● **THE PROBLEM**
The entries are to be given back verbatim; no picture is to be copied.

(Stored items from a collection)
————————

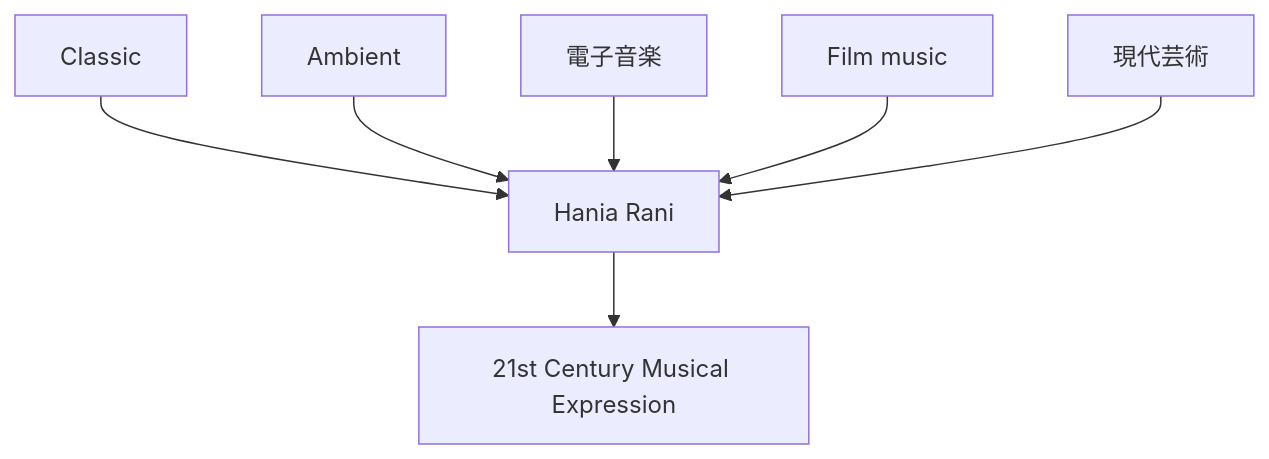
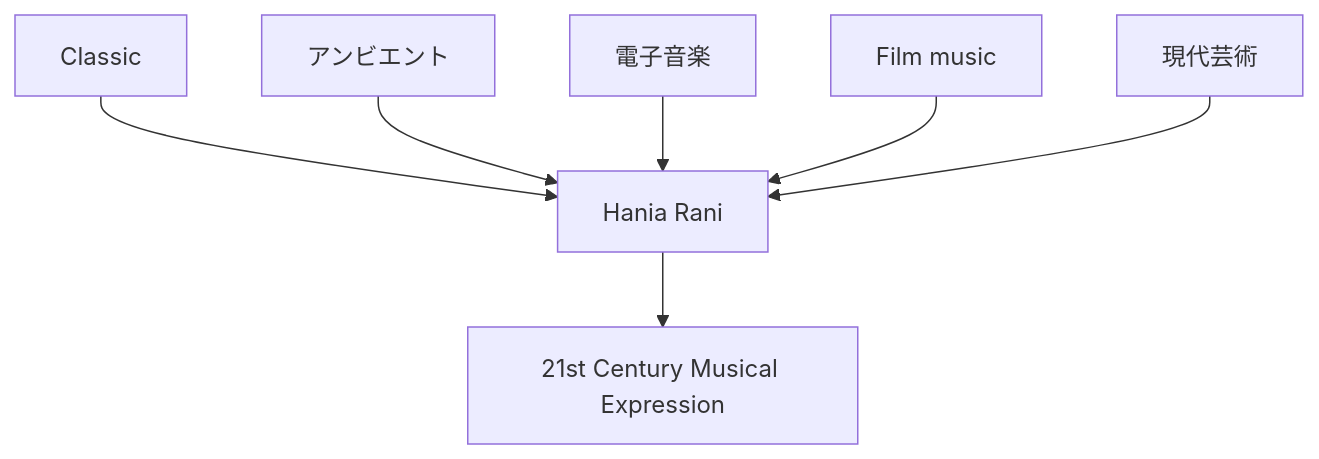
Before and after one commit to monumental-movement/monumental-movement.github.io: the eighth of 13 diagrams in en/_posts/2026-08-05-column-hania-rani.md, drawn with Mermaid. The commit also changed other lines of this file and 2196 other files, not shown here.

```diff
--- a/en/_posts/2026-08-05-column-hania-rani.md
+++ b/en/_posts/2026-08-05-column-hania-rani.md
@@ -1335,12 +1335,12 @@
 <div class="mermaid">
 graph TD
 
 A["Classic"] --> E["Hania Rani"]
-B["Ambient"] --> E
+B["アンビエント"] --> E
 C["電子音楽"] --> E
 D["Film music"] --> E
 F["現代芸術"] --> E
 
 E --> G["21st Century Musical Expression"]
 
 </div>
```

————————

● **WRITTEN SOLUTION**
Before and after one commit to monumental-movement/monumental-movement.github.io: the eighth of 13 diagrams in en/_posts/2026-08-05-column-hania-rani.md, drawn with Mermaid. The commit also changed other lines of this file and 2196 other files, not shown here.

```diff
--- a/en/_posts/2026-08-05-column-hania-rani.md
+++ b/en/_posts/2026-08-05-column-hania-rani.md
@@ -1335,12 +1335,12 @@
 <div class="mermaid">
 graph TD
 
 A["Classic"] --> E["Hania Rani"]
-B["Ambient"] --> E
+B["アンビエント"] --> E
 C["電子音楽"] --> E
 D["Film music"] --> E
 F["現代芸術"] --> E
 
 E --> G["21st Century Musical Expression"]
 
 </div>
```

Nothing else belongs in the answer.